Van Dyke arrived, exited his car, and opened fire on McDonald. He was re-loading his gun as he was told to stop firing at McDonald. McDonald was walking away when Van Dyke shot him to death.
It took a year before Van Dyke was charged with the death of McDonald. The Chicago Police Department and Chicago prosecutor withheld video evidence that showed the shooting.
On October 5, 2018, for the first time in fifty (50) years, a Chicago police worker was convicted of murder. Van Dyke got six (6) years and nine (9) months in prison.
Brooklyn, New York - Peter Liang killed Akai Gurley. Liang was a police worker with the New York Police Department. He shot and killed Akai Gurley, a Black Caribbean man, in a stairwell, near the 8th floor. It was in The Pink Houses, a high-rise residence.
Gurley had visited his girlfriend in the building. He was there to have his hair braided, before Thanksgiving. Liang was in the building on patrol. As he saw Gurley, Liang pulled his weapon and fired a shot at him. Gurley died in the stairwell.
On February 11, 2016, Liang was convicted of manslaughter and official misconduct. He faced 15 years in prison.
Chinese rallied in New York City and across the United States to defend Liang. This included WeChat, Facebook, Twitter, and email.
On April 19, 2016, Justice Chun reduced the conviction to criminally negligent homicide. Liang was given five years probation and 800 hours of community service.
Cleveland, Ohio - Tamir Rice was killed by Timothy Loehmann (pictured left), a Cleveland police worker. Tamir Rice was a 12 year-old Black American boy. Loehmann was a 26 year-old, white male.

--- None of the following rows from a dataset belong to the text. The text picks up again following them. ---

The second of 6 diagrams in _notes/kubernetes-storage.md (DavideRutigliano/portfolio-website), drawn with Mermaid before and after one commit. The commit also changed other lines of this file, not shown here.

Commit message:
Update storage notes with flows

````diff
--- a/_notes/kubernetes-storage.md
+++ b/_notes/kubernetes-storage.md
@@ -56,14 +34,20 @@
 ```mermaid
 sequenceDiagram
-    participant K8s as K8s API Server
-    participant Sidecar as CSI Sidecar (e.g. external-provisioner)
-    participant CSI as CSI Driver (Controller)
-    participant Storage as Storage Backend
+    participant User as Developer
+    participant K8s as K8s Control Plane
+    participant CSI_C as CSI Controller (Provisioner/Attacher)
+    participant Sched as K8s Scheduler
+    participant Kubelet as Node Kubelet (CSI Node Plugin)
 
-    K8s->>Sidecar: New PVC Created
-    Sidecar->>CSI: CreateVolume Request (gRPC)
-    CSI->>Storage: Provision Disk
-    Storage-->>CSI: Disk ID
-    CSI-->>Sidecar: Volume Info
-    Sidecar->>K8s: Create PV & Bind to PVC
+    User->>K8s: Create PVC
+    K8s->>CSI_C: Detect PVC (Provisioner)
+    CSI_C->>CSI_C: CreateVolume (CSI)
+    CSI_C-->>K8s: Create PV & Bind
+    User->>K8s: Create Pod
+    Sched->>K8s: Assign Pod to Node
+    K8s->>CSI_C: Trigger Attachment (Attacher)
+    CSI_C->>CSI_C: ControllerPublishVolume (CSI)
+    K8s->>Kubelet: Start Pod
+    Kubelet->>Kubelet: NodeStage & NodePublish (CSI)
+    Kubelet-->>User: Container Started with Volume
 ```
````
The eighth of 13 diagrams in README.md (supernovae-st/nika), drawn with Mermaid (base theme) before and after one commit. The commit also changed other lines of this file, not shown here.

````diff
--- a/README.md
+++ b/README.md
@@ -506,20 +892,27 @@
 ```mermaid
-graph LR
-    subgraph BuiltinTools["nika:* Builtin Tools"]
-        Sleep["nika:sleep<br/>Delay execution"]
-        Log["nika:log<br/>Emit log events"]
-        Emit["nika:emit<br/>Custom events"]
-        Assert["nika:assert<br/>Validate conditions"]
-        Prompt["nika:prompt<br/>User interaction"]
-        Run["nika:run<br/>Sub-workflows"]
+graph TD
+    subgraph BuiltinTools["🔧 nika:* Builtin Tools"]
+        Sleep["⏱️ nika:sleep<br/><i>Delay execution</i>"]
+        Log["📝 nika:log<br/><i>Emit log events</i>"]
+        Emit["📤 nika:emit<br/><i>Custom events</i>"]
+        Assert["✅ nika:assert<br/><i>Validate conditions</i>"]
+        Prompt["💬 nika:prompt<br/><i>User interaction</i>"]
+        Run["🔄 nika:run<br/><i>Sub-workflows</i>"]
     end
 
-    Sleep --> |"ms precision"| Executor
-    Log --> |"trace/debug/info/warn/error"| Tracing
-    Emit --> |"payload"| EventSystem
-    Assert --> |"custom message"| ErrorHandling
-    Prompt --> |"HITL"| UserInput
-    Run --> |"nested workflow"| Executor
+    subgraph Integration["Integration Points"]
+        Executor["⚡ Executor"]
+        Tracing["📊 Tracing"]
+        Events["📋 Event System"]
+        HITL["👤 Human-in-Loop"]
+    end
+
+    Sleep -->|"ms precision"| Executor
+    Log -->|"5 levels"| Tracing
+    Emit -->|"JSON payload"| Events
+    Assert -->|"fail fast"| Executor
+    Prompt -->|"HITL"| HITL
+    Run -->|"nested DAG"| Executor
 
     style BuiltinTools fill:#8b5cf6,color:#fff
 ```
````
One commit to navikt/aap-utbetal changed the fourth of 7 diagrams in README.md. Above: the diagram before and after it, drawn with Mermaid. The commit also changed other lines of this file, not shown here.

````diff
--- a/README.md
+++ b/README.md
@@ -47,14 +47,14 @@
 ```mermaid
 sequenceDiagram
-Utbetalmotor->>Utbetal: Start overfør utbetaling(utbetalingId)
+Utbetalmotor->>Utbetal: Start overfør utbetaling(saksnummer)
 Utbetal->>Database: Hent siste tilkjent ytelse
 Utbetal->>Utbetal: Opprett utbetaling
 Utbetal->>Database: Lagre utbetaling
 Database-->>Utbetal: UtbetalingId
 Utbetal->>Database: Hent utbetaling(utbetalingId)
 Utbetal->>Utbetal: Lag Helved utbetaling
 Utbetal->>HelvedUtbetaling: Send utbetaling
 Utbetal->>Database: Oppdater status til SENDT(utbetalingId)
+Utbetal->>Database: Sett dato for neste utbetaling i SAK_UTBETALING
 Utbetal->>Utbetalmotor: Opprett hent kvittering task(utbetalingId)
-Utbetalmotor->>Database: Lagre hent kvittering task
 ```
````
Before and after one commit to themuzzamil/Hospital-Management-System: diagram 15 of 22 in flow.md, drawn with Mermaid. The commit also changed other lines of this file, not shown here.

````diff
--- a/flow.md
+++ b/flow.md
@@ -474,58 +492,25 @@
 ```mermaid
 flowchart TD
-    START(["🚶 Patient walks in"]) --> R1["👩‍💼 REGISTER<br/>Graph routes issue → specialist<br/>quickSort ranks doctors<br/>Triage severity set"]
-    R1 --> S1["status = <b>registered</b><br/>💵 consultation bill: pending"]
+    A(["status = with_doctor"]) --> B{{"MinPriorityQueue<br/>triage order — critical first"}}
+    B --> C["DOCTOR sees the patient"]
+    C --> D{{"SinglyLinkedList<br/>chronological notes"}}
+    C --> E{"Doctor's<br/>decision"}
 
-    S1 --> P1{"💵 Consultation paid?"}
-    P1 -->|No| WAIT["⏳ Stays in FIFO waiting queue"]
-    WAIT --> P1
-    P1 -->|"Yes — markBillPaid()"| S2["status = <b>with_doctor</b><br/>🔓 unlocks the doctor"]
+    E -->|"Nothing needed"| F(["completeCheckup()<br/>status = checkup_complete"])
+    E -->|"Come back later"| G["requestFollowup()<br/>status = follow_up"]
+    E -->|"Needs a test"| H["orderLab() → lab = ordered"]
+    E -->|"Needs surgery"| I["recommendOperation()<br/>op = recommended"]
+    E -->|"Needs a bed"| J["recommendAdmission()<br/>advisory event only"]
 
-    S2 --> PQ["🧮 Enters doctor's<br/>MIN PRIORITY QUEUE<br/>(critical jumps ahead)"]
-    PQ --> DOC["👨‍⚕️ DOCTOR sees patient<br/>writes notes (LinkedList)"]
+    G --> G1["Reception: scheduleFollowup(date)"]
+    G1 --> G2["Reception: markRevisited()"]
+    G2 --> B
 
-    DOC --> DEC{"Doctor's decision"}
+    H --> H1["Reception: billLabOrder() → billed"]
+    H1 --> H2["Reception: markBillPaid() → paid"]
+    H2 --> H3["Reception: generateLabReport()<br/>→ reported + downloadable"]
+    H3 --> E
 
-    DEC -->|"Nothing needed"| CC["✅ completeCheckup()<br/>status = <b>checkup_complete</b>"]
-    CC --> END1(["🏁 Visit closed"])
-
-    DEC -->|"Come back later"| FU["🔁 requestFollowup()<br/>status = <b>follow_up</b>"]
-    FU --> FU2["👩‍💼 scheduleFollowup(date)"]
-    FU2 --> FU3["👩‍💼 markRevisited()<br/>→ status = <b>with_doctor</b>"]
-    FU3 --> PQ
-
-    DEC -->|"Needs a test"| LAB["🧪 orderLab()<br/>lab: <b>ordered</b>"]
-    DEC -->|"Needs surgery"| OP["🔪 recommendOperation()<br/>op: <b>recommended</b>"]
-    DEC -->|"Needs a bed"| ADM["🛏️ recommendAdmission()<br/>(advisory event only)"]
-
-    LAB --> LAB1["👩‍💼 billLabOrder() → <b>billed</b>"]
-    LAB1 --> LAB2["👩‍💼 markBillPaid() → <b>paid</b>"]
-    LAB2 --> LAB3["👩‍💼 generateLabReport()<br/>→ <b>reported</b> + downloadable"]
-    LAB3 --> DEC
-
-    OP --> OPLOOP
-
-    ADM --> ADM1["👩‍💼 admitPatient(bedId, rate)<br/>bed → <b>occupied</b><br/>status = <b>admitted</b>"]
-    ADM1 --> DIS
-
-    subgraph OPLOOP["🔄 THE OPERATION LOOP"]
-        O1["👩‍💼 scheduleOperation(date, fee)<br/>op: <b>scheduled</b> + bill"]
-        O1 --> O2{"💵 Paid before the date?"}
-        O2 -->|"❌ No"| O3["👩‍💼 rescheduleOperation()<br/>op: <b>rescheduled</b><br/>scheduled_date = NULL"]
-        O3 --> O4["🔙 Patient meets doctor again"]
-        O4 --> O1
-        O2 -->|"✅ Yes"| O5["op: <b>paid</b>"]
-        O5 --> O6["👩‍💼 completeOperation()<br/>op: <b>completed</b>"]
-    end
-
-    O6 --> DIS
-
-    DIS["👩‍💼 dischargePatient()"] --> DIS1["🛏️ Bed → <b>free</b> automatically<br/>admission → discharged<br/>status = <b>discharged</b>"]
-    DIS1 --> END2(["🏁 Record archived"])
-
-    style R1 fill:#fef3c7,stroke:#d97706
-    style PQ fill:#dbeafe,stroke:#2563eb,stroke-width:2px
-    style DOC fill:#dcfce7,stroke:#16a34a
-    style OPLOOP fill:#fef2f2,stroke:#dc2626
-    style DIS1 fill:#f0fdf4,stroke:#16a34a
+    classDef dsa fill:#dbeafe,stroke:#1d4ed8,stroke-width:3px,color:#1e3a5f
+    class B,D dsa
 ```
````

Saturday, November 22nd, 2014, a 911 call was made about a boy that pointed a pistol at random people. The caller was at a city park at a nearby gazebo. The caller said the gun was probably fake.
The 911 dispatcher asked the caller three times, if Rice was Black American or white. The caller described what Rice wore. The dispatcher refused to send police until the caller gave Tamir's race.
The caller left the gazebo. Later, Rice sat on a bench, under the gazebo, alone.
Around 3:30 p.m., Rice left the bench and began to leave the gazebo. The Cleveland police, Loehmann and Frank Garmback drove on the grass at Rice.
As the police car stopped, Loehmann got out of the car and shot Rice twice. The entire encounter took less than two (2) seconds. Rice collapsed to the ground immediately.
Two minutes later, the police arrested Rice's 14 year-od sister as she ran toward her fallen brother. As Rice laid on the ground, and suffered from the gunshot wounds, the Cleveland police gave no aid.
Later that day, Cleveland Deputy Chief Tomba said 'the child did not threaten the officer verbally or physically.'
On November 26th, Rice died at MetroHealth Medical Center. The cause of death was a gunshot wound to the chest, with major internal damage.
Loehmann was not charged with the murder of Rice. In 2017, Loehmann was fired from the Cleveland Police Department.